START Information provided

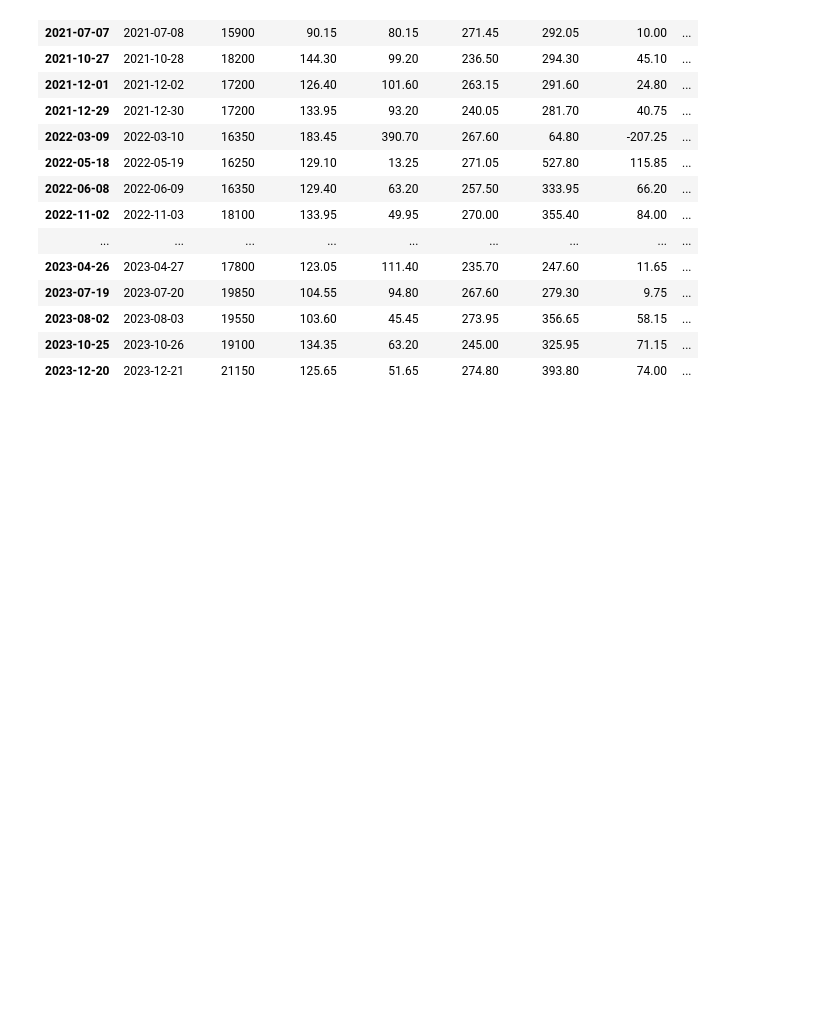
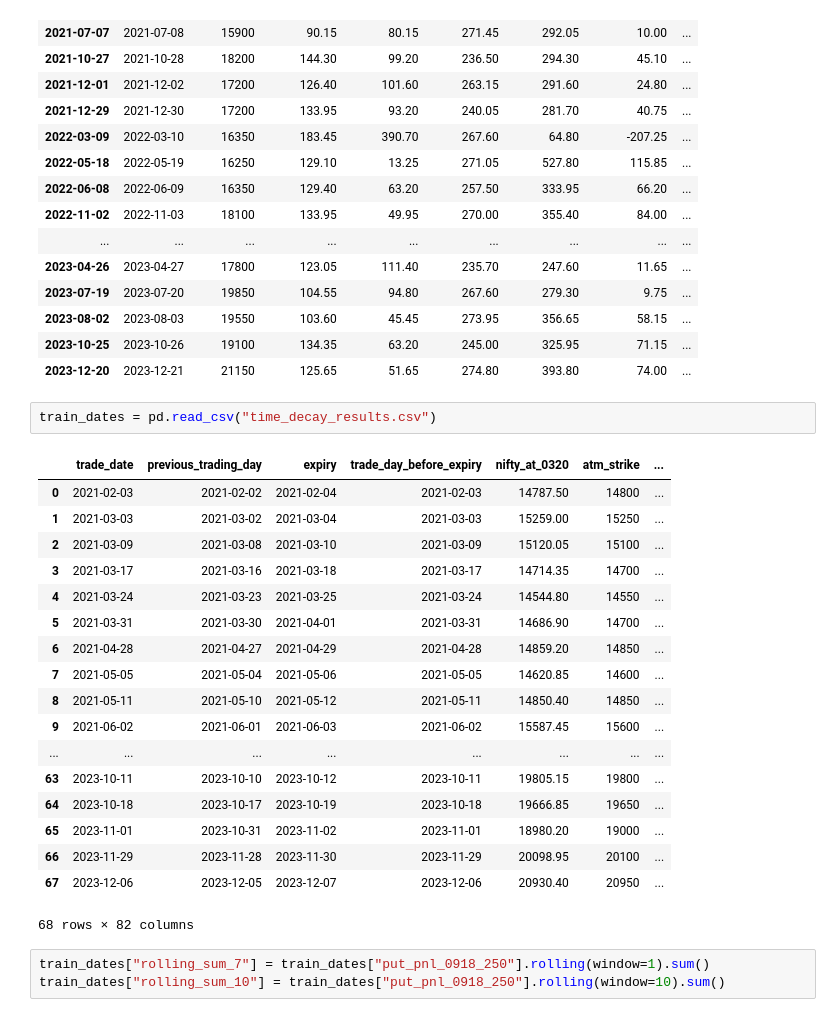
Before and after one commit to nitmnit/nifty-analysis, a Jupyter notebook: time_decay.ipynb, the cells around one changed output. Drawn from its saved outputs; the diff is of its cells as text; blank space fills up the shorter version.

```diff
--- a/time_decay.ipynb
+++ b/time_decay.ipynb
@@ -354,3 +336,27 @@ train_dates.loc[train_dates.pnl_0915 < 0, ["expiry", "atm_strike", "call_at_0320
 | 2023-08-02 | 2023-08-03 | 19550 | 103.60 | 45.45 | 273.95 | 356.65 | 58.15 | ... |
 | 2023-10-25 | 2023-10-26 | 19100 | 134.35 | 63.20 | 245.00 | 325.95 | 71.15 | ... |
 | 2023-12-20 | 2023-12-21 | 21150 | 125.65 | 51.65 | 274.80 | 393.80 | 74.00 | ... |
+# %%
+train_dates = pd.read_csv("time_decay_results.csv")
+# %% [output]
+|  | trade_date | previous_trading_day | expiry | trade_day_before_expiry | nifty_at_0320 | atm_strike | ... |
+| 0 | 2021-02-03 | 2021-02-02 | 2021-02-04 | 2021-02-03 | 14787.50 | 14800 | ... |
+| 1 | 2021-03-03 | 2021-03-02 | 2021-03-04 | 2021-03-03 | 15259.00 | 15250 | ... |
+| 2 | 2021-03-09 | 2021-03-08 | 2021-03-10 | 2021-03-09 | 15120.05 | 15100 | ... |
+| 3 | 2021-03-17 | 2021-03-16 | 2021-03-18 | 2021-03-17 | 14714.35 | 14700 | ... |
+| 4 | 2021-03-24 | 2021-03-23 | 2021-03-25 | 2021-03-24 | 14544.80 | 14550 | ... |
+| 5 | 2021-03-31 | 2021-03-30 | 2021-04-01 | 2021-03-31 | 14686.90 | 14700 | ... |
+| 6 | 2021-04-28 | 2021-04-27 | 2021-04-29 | 2021-04-28 | 14859.20 | 14850 | ... |
+| 7 | 2021-05-05 | 2021-05-04 | 2021-05-06 | 2021-05-05 | 14620.85 | 14600 | ... |
+| 8 | 2021-05-11 | 2021-05-10 | 2021-05-12 | 2021-05-11 | 14850.40 | 14850 | ... |
+| 9 | 2021-06-02 | 2021-06-01 | 2021-06-03 | 2021-06-02 | 15587.45 | 15600 | ... |
+| ... | ... | ... | ... | ... | ... | ... | ... |
+| 63 | 2023-10-11 | 2023-10-10 | 2023-10-12 | 2023-10-11 | 19805.15 | 19800 | ... |
+| 64 | 2023-10-18 | 2023-10-17 | 2023-10-19 | 2023-10-18 | 19666.85 | 19650 | ... |
+| 65 | 2023-11-01 | 2023-10-31 | 2023-11-02 | 2023-11-01 | 18980.20 | 19000 | ... |
+| 66 | 2023-11-29 | 2023-11-28 | 2023-11-30 | 2023-11-29 | 20098.95 | 20100 | ... |
+| 67 | 2023-12-06 | 2023-12-05 | 2023-12-07 | 2023-12-06 | 20930.40 | 20950 | ... |
+68 rows × 82 columns
+# %%
+train_dates["rolling_sum_7"] = train_dates["put_pnl_0918_250"].rolling(window=1).sum()
+train_dates["rolling_sum_10"] = train_dates["put_pnl_0918_250"].rolling(window=10).sum()
```
Also changed, not shown: parts of 6 cells of this notebook, 3 other files.
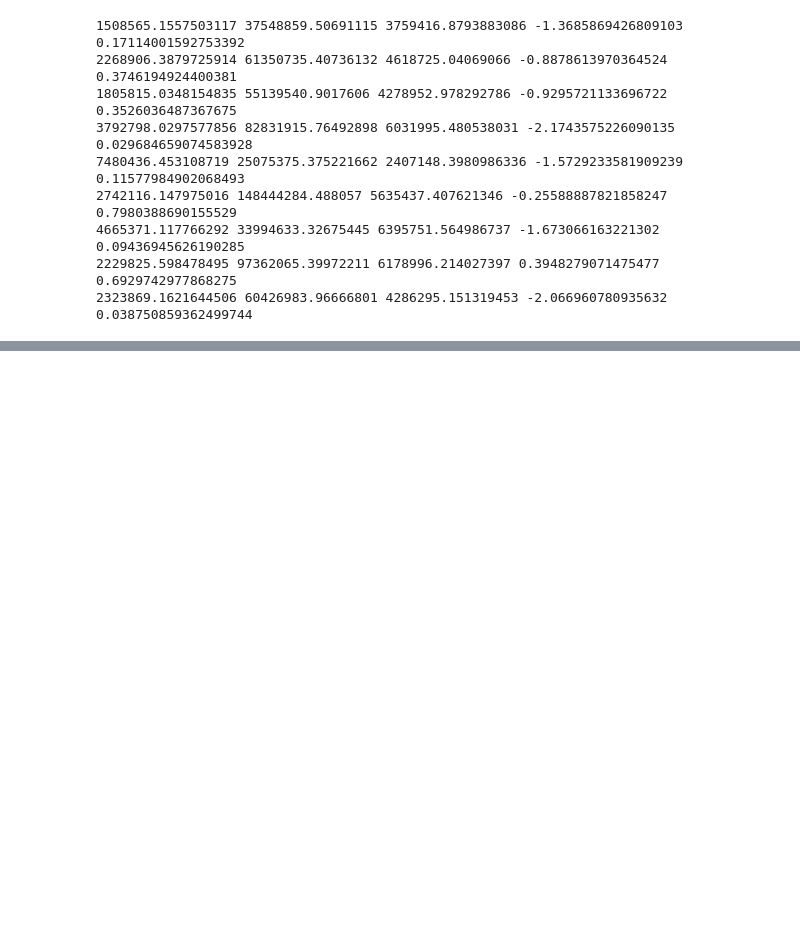
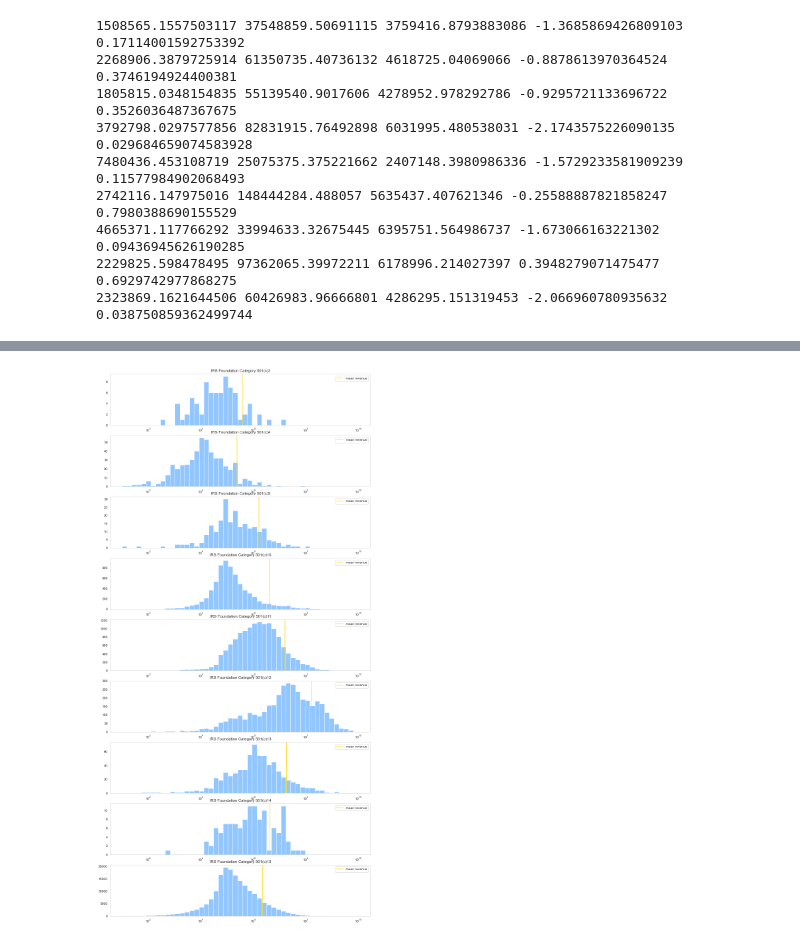
Before and after one commit to lesro/change_unlimited, a Jupyter notebook: notebooks/day3_eda_.ipynb, the cells around one changed output, grey strips where cells are left out. Cells and saved outputs as stored; diff of their text form; code cells hidden in the pictures; blank space fills up the shorter version.

```diff
--- a/notebooks/day3_eda_.ipynb
+++ b/notebooks/day3_eda_.ipynb
@@ -464,5 +519,5 @@ plt.savefig('../images/np_rev_dist.png');
 # %%
-fig, axs = plt.subplots(9,1, figsize=(14,40))
+fig, axs = plt.subplots(9,, figsize=(14,40))
 
 test_state_lst = ['TX','CA','FL', 'NY', 'OR','PA','DC', 'OH','IL']
 
@@ -534,0 +656,3 @@ for i in test_state_lst:
+# %%
+subsection = df[df.SUBSECTION == 3]
+subsection
@@ -534,0 +673,31 @@ for i in test_state_lst:
+# %%
+fig, axs = plt.subplots(9,1, figsize=(14,30))
+
+test_sub_lst = [3,4,9,10,11,12,13,14,15,17,18]
+
+for i, axs in zip(test_sub_lst, axs.flatten()):
+
+    scale = np.logspace(1,10)
+
+    foundation = subsection[subsection['FOUNDATION']==i]
+
+    x = foundation[foundation['REVENUE_AMT'] > 0]['REVENUE_AMT'].sort_values(ascending=False)
+
+    axs.hist(x,bins=scale)
+    axs.axvline(x.mean(), color='gold', label='mean revenue')
+    axs.set_title(f' IRS Foundation Category 501(c){i}', size=12)
+    axs.set_xscale('log')
+    axs.grid()
+    axs.legend()
+    fig.tight_layout
+#     fig.suptitle('Revenue Distribution by Top 9 States', y=0.93,
+#                  size='xx-large', weight='bold',
+#                  stretch='expanded')
+#     fig.text(0.5, 0.1, 'Revenue (log scale)', ha='center', va='center',
+#              size='xx-large', stretch='semi-expanded')
+#     fig.text(0.06, 0.5, 'Count', ha='center', va='center',
+#              rotation='vertical', size='xx-large',
+#              stretch='semi-expanded')
+#     plt.savefig('../images/state_rev_hist.png')
+# %% [output]
+[figure, added]
```
Also changed, not shown: parts of 7 cells of this notebook.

END Information provided

Write every record out again exactly; no pictures belong in the copy.

__Task response__:
Before and after one commit to nitmnit/nifty-analysis, a Jupyter notebook: time_decay.ipynb, the cells around one changed output. Drawn from its saved outputs; the diff is of its cells as text; blank space fills up the shorter version.

```diff
--- a/time_decay.ipynb
+++ b/time_decay.ipynb
@@ -354,3 +336,27 @@ train_dates.loc[train_dates.pnl_0915 < 0, ["expiry", "atm_strike", "call_at_0320
 | 2023-08-02 | 2023-08-03 | 19550 | 103.60 | 45.45 | 273.95 | 356.65 | 58.15 | ... |
 | 2023-10-25 | 2023-10-26 | 19100 | 134.35 | 63.20 | 245.00 | 325.95 | 71.15 | ... |
 | 2023-12-20 | 2023-12-21 | 21150 | 125.65 | 51.65 | 274.80 | 393.80 | 74.00 | ... |
+# %%
+train_dates = pd.read_csv("time_decay_results.csv")
+# %% [output]
+|  | trade_date | previous_trading_day | expiry | trade_day_before_expiry | nifty_at_0320 | atm_strike | ... |
+| 0 | 2021-02-03 | 2021-02-02 | 2021-02-04 | 2021-02-03 | 14787.50 | 14800 | ... |
+| 1 | 2021-03-03 | 2021-03-02 | 2021-03-04 | 2021-03-03 | 15259.00 | 15250 | ... |
+| 2 | 2021-03-09 | 2021-03-08 | 2021-03-10 | 2021-03-09 | 15120.05 | 15100 | ... |
+| 3 | 2021-03-17 | 2021-03-16 | 2021-03-18 | 2021-03-17 | 14714.35 | 14700 | ... |
+| 4 | 2021-03-24 | 2021-03-23 | 2021-03-25 | 2021-03-24 | 14544.80 | 14550 | ... |
+| 5 | 2021-03-31 | 2021-03-30 | 2021-04-01 | 2021-03-31 | 14686.90 | 14700 | ... |
+| 6 | 2021-04-28 | 2021-04-27 | 2021-04-29 | 2021-04-28 | 14859.20 | 14850 | ... |
+| 7 | 2021-05-05 | 2021-05-04 | 2021-05-06 | 2021-05-05 | 14620.85 | 14600 | ... |
+| 8 | 2021-05-11 | 2021-05-10 | 2021-05-12 | 2021-05-11 | 14850.40 | 14850 | ... |
+| 9 | 2021-06-02 | 2021-06-01 | 2021-06-03 | 2021-06-02 | 15587.45 | 15600 | ... |
+| ... | ... | ... | ... | ... | ... | ... | ... |
+| 63 | 2023-10-11 | 2023-10-10 | 2023-10-12 | 2023-10-11 | 19805.15 | 19800 | ... |
+| 64 | 2023-10-18 | 2023-10-17 | 2023-10-19 | 2023-10-18 | 19666.85 | 19650 | ... |
+| 65 | 2023-11-01 | 2023-10-31 | 2023-11-02 | 2023-11-01 | 18980.20 | 19000 | ... |
+| 66 | 2023-11-29 | 2023-11-28 | 2023-11-30 | 2023-11-29 | 20098.95 | 20100 | ... |
+| 67 | 2023-12-06 | 2023-12-05 | 2023-12-07 | 2023-12-06 | 20930.40 | 20950 | ... |
+68 rows × 82 columns
+# %%
+train_dates["rolling_sum_7"] = train_dates["put_pnl_0918_250"].rolling(window=1).sum()
+train_dates["rolling_sum_10"] = train_dates["put_pnl_0918_250"].rolling(window=10).sum()
```
Also changed, not shown: parts of 6 cells of this notebook, 3 other files.
Before and after one commit to lesro/change_unlimited, a Jupyter notebook: notebooks/day3_eda_.ipynb, the cells around one changed output, grey strips where cells are left out. Cells and saved outputs as stored; diff of their text form; code cells hidden in the pictures; blank space fills up the shorter version.

```diff
--- a/notebooks/day3_eda_.ipynb
+++ b/notebooks/day3_eda_.ipynb
@@ -464,5 +519,5 @@ plt.savefig('../images/np_rev_dist.png');
 # %%
-fig, axs = plt.subplots(9,1, figsize=(14,40))
+fig, axs = plt.subplots(9,, figsize=(14,40))
 
 test_state_lst = ['TX','CA','FL', 'NY', 'OR','PA','DC', 'OH','IL']
 
@@ -534,0 +656,3 @@ for i in test_state_lst:
+# %%
+subsection = df[df.SUBSECTION == 3]
+subsection
@@ -534,0 +673,31 @@ for i in test_state_lst:
+# %%
+fig, axs = plt.subplots(9,1, figsize=(14,30))
+
+test_sub_lst = [3,4,9,10,11,12,13,14,15,17,18]
+
+for i, axs in zip(test_sub_lst, axs.flatten()):
+
+    scale = np.logspace(1,10)
+
+    foundation = subsection[subsection['FOUNDATION']==i]
+
+    x = foundation[foundation['REVENUE_AMT'] > 0]['REVENUE_AMT'].sort_values(ascending=False)
+
+    axs.hist(x,bins=scale)
+    axs.axvline(x.mean(), color='gold', label='mean revenue')
+    axs.set_title(f' IRS Foundation Category 501(c){i}', size=12)
+    axs.set_xscale('log')
+    axs.grid()
+    axs.legend()
+    fig.tight_layout
+#     fig.suptitle('Revenue Distribution by Top 9 States', y=0.93,
+#                  size='xx-large', weight='bold',
+#                  stretch='expanded')
+#     fig.text(0.5, 0.1, 'Revenue (log scale)', ha='center', va='center',
+#              size='xx-large', stretch='semi-expanded')
+#     fig.text(0.06, 0.5, 'Count', ha='center', va='center',
+#              rotation='vertical', size='xx-large',
+#              stretch='semi-expanded')
+#     plt.savefig('../images/state_rev_hist.png')
+# %% [output]
+[figure, added]
```
Also changed, not shown: parts of 7 cells of this notebook.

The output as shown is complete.